My favorite item in the Herencia collection is the brief on behalf of Francisco Rius, a merchant of the city of Barcelona, versus the Fiscal Prosecutor of the Royal Court, concerning criminal charges against the former for the death of Eleonor Planes. More broadly, I enjoy transcribing any of the Latin documents regarding criminal charges. I find these types of documents particularly fascinating because while Latin writing is well known for describing mythical adventures and incorporating poetic imagery, these documents show a different, more official side of Latin that is used to present real legal arguments and includes a set of vocabulary that I had never seen before.
A series that I especially enjoyed were all the documents going back and forth between Joseph Bonaparte, Napoleon Bonaparte, and Ferdinand VII. The Order of April 8, 1808, welcoming Napoleon Bonaparte was particularly interesting. It brought in many political stages that normally people would not think about linking closely, such as the Spanish Empire, Simon Bolivar, and Napoleon Bonaparte.

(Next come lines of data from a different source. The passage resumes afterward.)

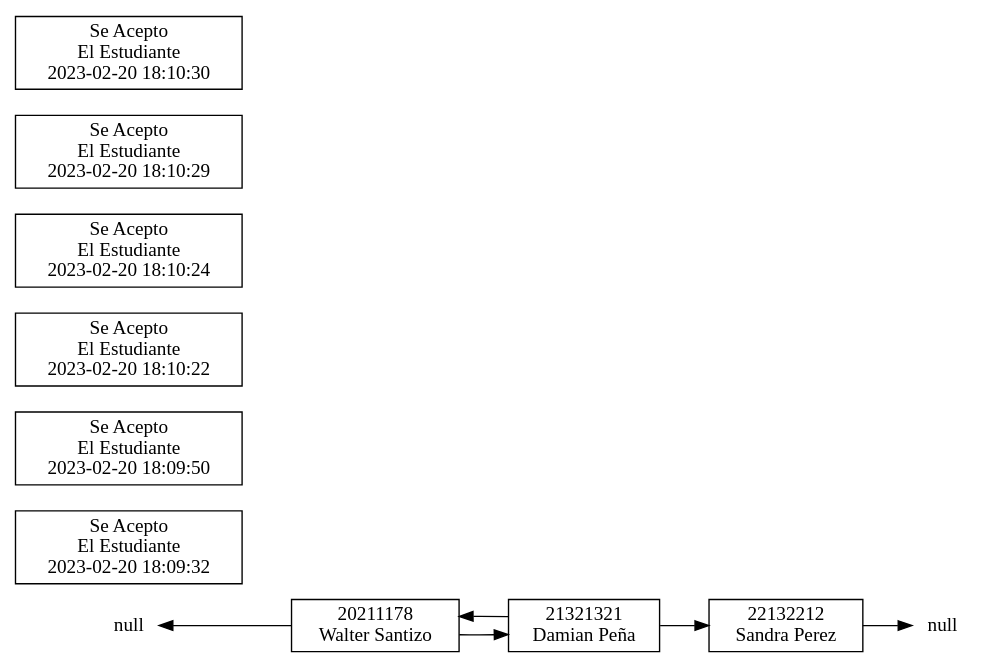
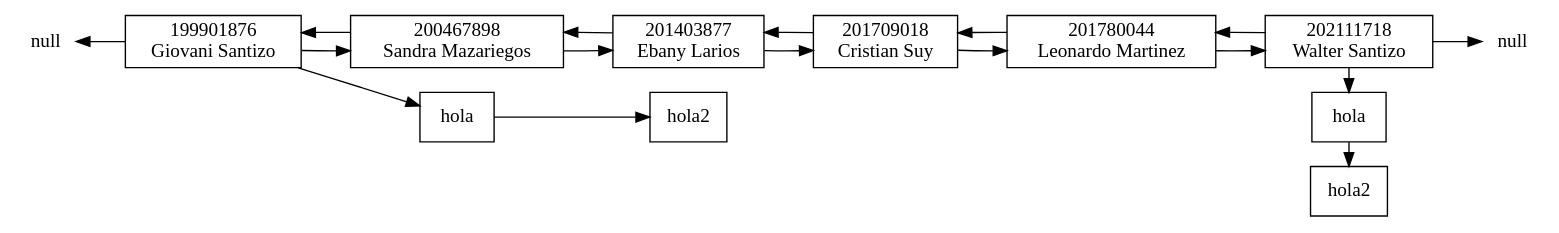
The diagram in EDD_Proyecto1_Fase1/ejemplo.dot (walterjav19/EDD_1S2023_PY_202111718), drawn with Graphviz before and after one commit. The commit also changed 10 other files, not shown here.

```diff
--- a/EDD_Proyecto1_Fase1/ejemplo.dot
+++ b/EDD_Proyecto1_Fase1/ejemplo.dot
@@ -1,26 +1,38 @@
 digraph LinkedList {
-rankdir=LR;
-node [shape=record];
-nullI [shape=none, label="null", style=bold, height=0, width=0];
-nullF [shape=none, label="null", style=bold, height=0, width=0];
+	rankdir=LR;
+	node [shape=box];
+	nullI [shape=none, label="null", style=bold, height=0, width=0];
+	nullF [shape=none, label="null", style=bold, height=0, width=0];
+	a199901876[label="199901876\nGiovani Santizo"]
+	a199901876->a200467898
+	nullI->a199901876[dir=back]
+	a200467898[label="200467898\nSandra Mazariegos"]
+	a200467898->a201403877
+	a200467898->a199901876
+	a201403877[label="201403877\nEbany Larios"]
+	a201403877->a201709018
+	a201403877->a200467898
+	a201709018[label="201709018\nCristian Suy"]
+	a201709018->a201780044
+	a201709018->a201403877
+	a201780044[label="201780044\nLeonardo Martinez"]
+	a201780044->a202111718
+	a201780044->a201709018
+	a202111718[label="202111718\nWalter Santizo"]
+	a202111718->a201780044
+	a202111718->nullF
 
-a[label="20211178\nWalter Santizo"]
-a->b
-b[label="21321321\nDamian Peña"]
-b->a
-b->c
-c[label="22132212\nSandra Perez"]
-c->nullF
-
-nullI->a [dir=back]
+	
+	n0[label="hola"]
+	n0->n1
+	n1[label="hola2"]
+	a199901876->n0
+	{rank=same;a199901876};
 
 
-n0 [label="Se Acepto\nEl Estudiante\n2023-02-20 18:09:32"];
-n1 [label="Se Acepto\nEl Estudiante\n2023-02-20 18:09:50"];
-n2 [label="Se Acepto\nEl Estudiante\n2023-02-20 18:10:22"];
-n3 [label="Se Acepto\nEl Estudiante\n2023-02-20 18:10:24"];
-n4 [label="Se Acepto\nEl Estudiante\n2023-02-20 18:10:29"];
-n5 [label="Se Acepto\nEl Estudiante\n2023-02-20 18:10:30"];
-
-
+	a202111718->n2
+	n2[label="hola"]
+	n2->n3
+	n3[label="hola2"]
+	{ rank=same;a202111718,n2,n3}
 }
```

I chose an article from the Laws and Statues: Crime & Law Enforcement project: Royal Order of February 17, 1746. It has to do with justice in the kingdom and more specifically, the land that would remain in possession of the archbishop. This article was one of the first ones I encountered while reviewing documents, and it reaffirms the power that the government shared with the church. In the document, we see the organization of Aragon that introduces and enforces laws, always going according to the central office of the church, la Mitra. There is strict obedience under this office as each law and ordinance must be per la Mitra. Personally, it astonishes me to think of how present the church was in government affairs. They went hand-in-hand, and when I recently visited Spain, I was able to see the way the churches were almost always near governmental buildings. I am interested in learning more about the legal systems of Spain and how the church was heavily present in lawmaking and the executions of those laws.